■ **EXERCISE PROMPT**
Verbatim output of the lines below is required, with the images omitted.

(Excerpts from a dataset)

....

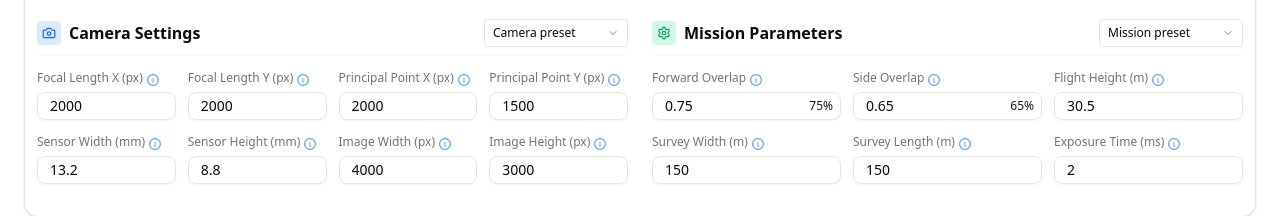
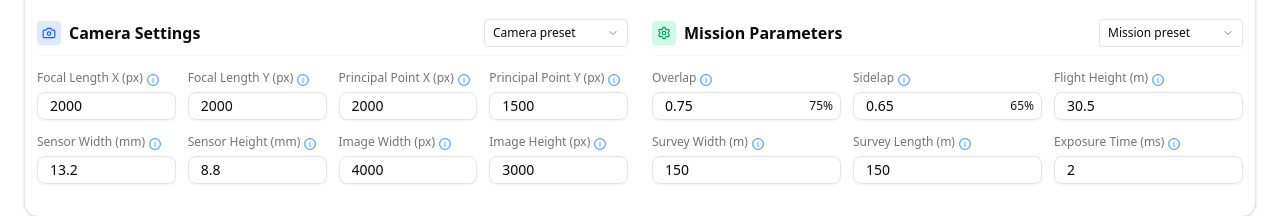
Before and after one commit to devenshah2018/drone-trajectory-interface, a Next.js app: page / in a window 1280 px wide. Shown: the part 175-391 px from the top of the page. Built offline with nearby package versions, Linux system fonts and the light colour scheme.

Commit message:
Changed Side Overlap to Sidelap and Forward Overlap to Overlap in the UI.

```diff
--- a/app/page.tsx
+++ b/app/page.tsx
@@ -379,10 +379,10 @@ export default function Home() {
         let userMessage = error.message;
         if (error.message.includes("overlap must be in [0, 1)")) {
           userMessage =
-            "Forward overlap must be between 0% and 95%. Please adjust your overlap setting.";
+            "Overlap must be between 0% and 95%. Please adjust your overlap setting.";
         } else if (error.message.includes("sidelap must be in [0, 1)")) {
           userMessage =
-            "Side overlap must be between 0% and 95%. Please adjust your sidelap setting.";
+            "Sidelap must be between 0% and 95%. Please adjust your sidelap setting.";
         } else {
           userMessage =
             "Unable to generate flight plan. Please check your configuration parameters.";
--- a/components/horizontal-config.tsx
+++ b/components/horizontal-config.tsx
@@ -949,8 +949,8 @@ export const HorizontalConfig = forwardRef<HorizontalConfigRef, HorizontalConfig
                   {/* Row 1 - Overlap & Height */}
                   <div>
                     <div className="flex items-center gap-1">
-                      <Label htmlFor="overlap" className="text-muted-foreground mb-1 block text-xs">Forward Overlap</Label>
-                      <Tooltip content="Forward overlap percentage between consecutive images in flight direction. Higher values ensure better reconstruction quality but increase flight time.">
+                      <Label htmlFor="overlap" className="text-muted-foreground mb-1 block text-xs">Overlap</Label>
+                      <Tooltip content="Overlap percentage between consecutive images in flight direction. Higher values ensure better reconstruction quality but increase flight time.">
                         <span className="inline-flex items-center cursor-pointer">
                           <svg width="12" height="12" viewBox="0 0 20 20" fill="none" className="text-blue-400" aria-label="Info">
                             <circle cx="10" cy="10" r="9" stroke="currentColor" strokeWidth="2" fill="white" />
@@ -979,8 +979,8 @@ export const HorizontalConfig = forwardRef<HorizontalConfigRef, HorizontalConfig
                   </div>
                   <div>
                     <div className="flex items-center gap-1">
-                      <Label htmlFor="sidelap" className="text-muted-foreground mb-1 block text-xs">Side Overlap</Label>
-                      <Tooltip content="Side overlap percentage between adjacent flight lines. Higher values ensure better coverage but increase flight time and data processing.">
+                      <Label htmlFor="sidelap" className="text-muted-foreground mb-1 block text-xs">Sidelap</Label>
+                      <Tooltip content="Sidelap percentage between adjacent flight lines. Higher values ensure better coverage but increase flight time and data processing.">
                         <span className="inline-flex items-center cursor-pointer">
                           <svg width="12" height="12" viewBox="0 0 20 20" fill="none" className="text-blue-400" aria-label="Info">
                             <circle cx="10" cy="10" r="9" stroke="currentColor" strokeWidth="2" fill="white" />
```
Also changed, not shown: 1 other file (tests, documents, lock files or other folders).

....

■ **EXPECTED OUTPUT**
Before and after one commit to devenshah2018/drone-trajectory-interface, a Next.js app: page / in a window 1280 px wide. Shown: the part 175-391 px from the top of the page. Built offline with nearby package versions, Linux system fonts and the light colour scheme.

Commit message:
Changed Side Overlap to Sidelap and Forward Overlap to Overlap in the UI.

```diff
--- a/app/page.tsx
+++ b/app/page.tsx
@@ -379,10 +379,10 @@ export default function Home() {
         let userMessage = error.message;
         if (error.message.includes("overlap must be in [0, 1)")) {
           userMessage =
-            "Forward overlap must be between 0% and 95%. Please adjust your overlap setting.";
+            "Overlap must be between 0% and 95%. Please adjust your overlap setting.";
         } else if (error.message.includes("sidelap must be in [0, 1)")) {
           userMessage =
-            "Side overlap must be between 0% and 95%. Please adjust your sidelap setting.";
+            "Sidelap must be between 0% and 95%. Please adjust your sidelap setting.";
         } else {
           userMessage =
             "Unable to generate flight plan. Please check your configuration parameters.";
--- a/components/horizontal-config.tsx
+++ b/components/horizontal-config.tsx
@@ -949,8 +949,8 @@ export const HorizontalConfig = forwardRef<HorizontalConfigRef, HorizontalConfig
                   {/* Row 1 - Overlap & Height */}
                   <div>
                     <div className="flex items-center gap-1">
-                      <Label htmlFor="overlap" className="text-muted-foreground mb-1 block text-xs">Forward Overlap</Label>
-                      <Tooltip content="Forward overlap percentage between consecutive images in flight direction. Higher values ensure better reconstruction quality but increase flight time.">
+                      <Label htmlFor="overlap" className="text-muted-foreground mb-1 block text-xs">Overlap</Label>
+                      <Tooltip content="Overlap percentage between consecutive images in flight direction. Higher values ensure better reconstruction quality but increase flight time.">
                         <span className="inline-flex items-center cursor-pointer">
                           <svg width="12" height="12" viewBox="0 0 20 20" fill="none" className="text-blue-400" aria-label="Info">
                             <circle cx="10" cy="10" r="9" stroke="currentColor" strokeWidth="2" fill="white" />
@@ -979,8 +979,8 @@ export const HorizontalConfig = forwardRef<HorizontalConfigRef, HorizontalConfig
                   </div>
                   <div>
                     <div className="flex items-center gap-1">
-                      <Label htmlFor="sidelap" className="text-muted-foreground mb-1 block text-xs">Side Overlap</Label>
-                      <Tooltip content="Side overlap percentage between adjacent flight lines. Higher values ensure better coverage but increase flight time and data processing.">
+                      <Label htmlFor="sidelap" className="text-muted-foreground mb-1 block text-xs">Sidelap</Label>
+                      <Tooltip content="Sidelap percentage between adjacent flight lines. Higher values ensure better coverage but increase flight time and data processing.">
                         <span className="inline-flex items-center cursor-pointer">
                           <svg width="12" height="12" viewBox="0 0 20 20" fill="none" className="text-blue-400" aria-label="Info">
                             <circle cx="10" cy="10" r="9" stroke="currentColor" strokeWidth="2" fill="white" />
```
Also changed, not shown: 1 other file (tests, documents, lock files or other folders).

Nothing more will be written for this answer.